◆ Exercise instructions ◆
If a record holds a picture, leave the picture out and repeat everything else exactly.

◆ Records supplied ◆
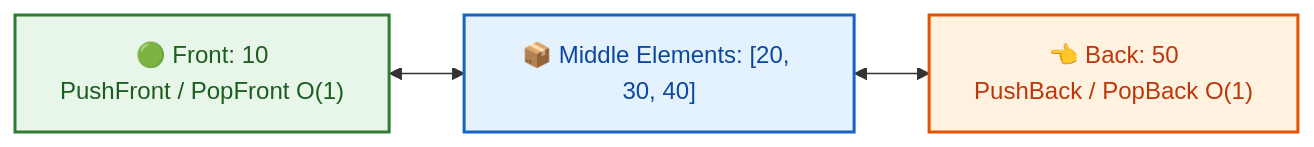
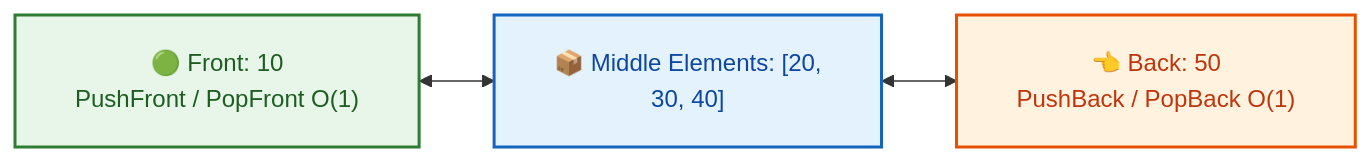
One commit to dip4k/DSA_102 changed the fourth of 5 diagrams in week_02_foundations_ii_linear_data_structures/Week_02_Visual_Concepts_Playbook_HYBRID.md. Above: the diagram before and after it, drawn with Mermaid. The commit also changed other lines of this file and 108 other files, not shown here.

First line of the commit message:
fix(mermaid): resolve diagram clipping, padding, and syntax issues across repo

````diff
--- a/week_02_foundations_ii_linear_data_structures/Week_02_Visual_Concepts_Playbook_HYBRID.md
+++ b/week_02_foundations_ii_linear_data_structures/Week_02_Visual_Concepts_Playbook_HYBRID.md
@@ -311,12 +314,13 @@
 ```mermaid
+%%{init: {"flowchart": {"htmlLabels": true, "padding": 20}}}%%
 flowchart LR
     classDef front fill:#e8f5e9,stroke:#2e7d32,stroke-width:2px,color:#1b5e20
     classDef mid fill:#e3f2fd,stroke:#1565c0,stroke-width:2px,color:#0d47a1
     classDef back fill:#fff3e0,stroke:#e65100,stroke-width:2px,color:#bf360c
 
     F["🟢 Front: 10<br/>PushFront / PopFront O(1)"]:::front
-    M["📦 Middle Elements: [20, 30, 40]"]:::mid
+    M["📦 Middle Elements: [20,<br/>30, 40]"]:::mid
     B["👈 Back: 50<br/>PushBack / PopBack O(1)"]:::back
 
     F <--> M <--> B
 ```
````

◆ Answer below ◆
One commit to dip4k/DSA_102 changed the fourth of 5 diagrams in week_02_foundations_ii_linear_data_structures/Week_02_Visual_Concepts_Playbook_HYBRID.md. Above: the diagram before and after it, drawn with Mermaid. The commit also changed other lines of this file and 108 other files, not shown here.

First line of the commit message:
fix(mermaid): resolve diagram clipping, padding, and syntax issues across repo

````diff
--- a/week_02_foundations_ii_linear_data_structures/Week_02_Visual_Concepts_Playbook_HYBRID.md
+++ b/week_02_foundations_ii_linear_data_structures/Week_02_Visual_Concepts_Playbook_HYBRID.md
@@ -311,12 +314,13 @@
 ```mermaid
+%%{init: {"flowchart": {"htmlLabels": true, "padding": 20}}}%%
 flowchart LR
     classDef front fill:#e8f5e9,stroke:#2e7d32,stroke-width:2px,color:#1b5e20
     classDef mid fill:#e3f2fd,stroke:#1565c0,stroke-width:2px,color:#0d47a1
     classDef back fill:#fff3e0,stroke:#e65100,stroke-width:2px,color:#bf360c
 
     F["🟢 Front: 10<br/>PushFront / PopFront O(1)"]:::front
-    M["📦 Middle Elements: [20, 30, 40]"]:::mid
+    M["📦 Middle Elements: [20,<br/>30, 40]"]:::mid
     B["👈 Back: 50<br/>PushBack / PopBack O(1)"]:::back
 
     F <--> M <--> B
 ```
````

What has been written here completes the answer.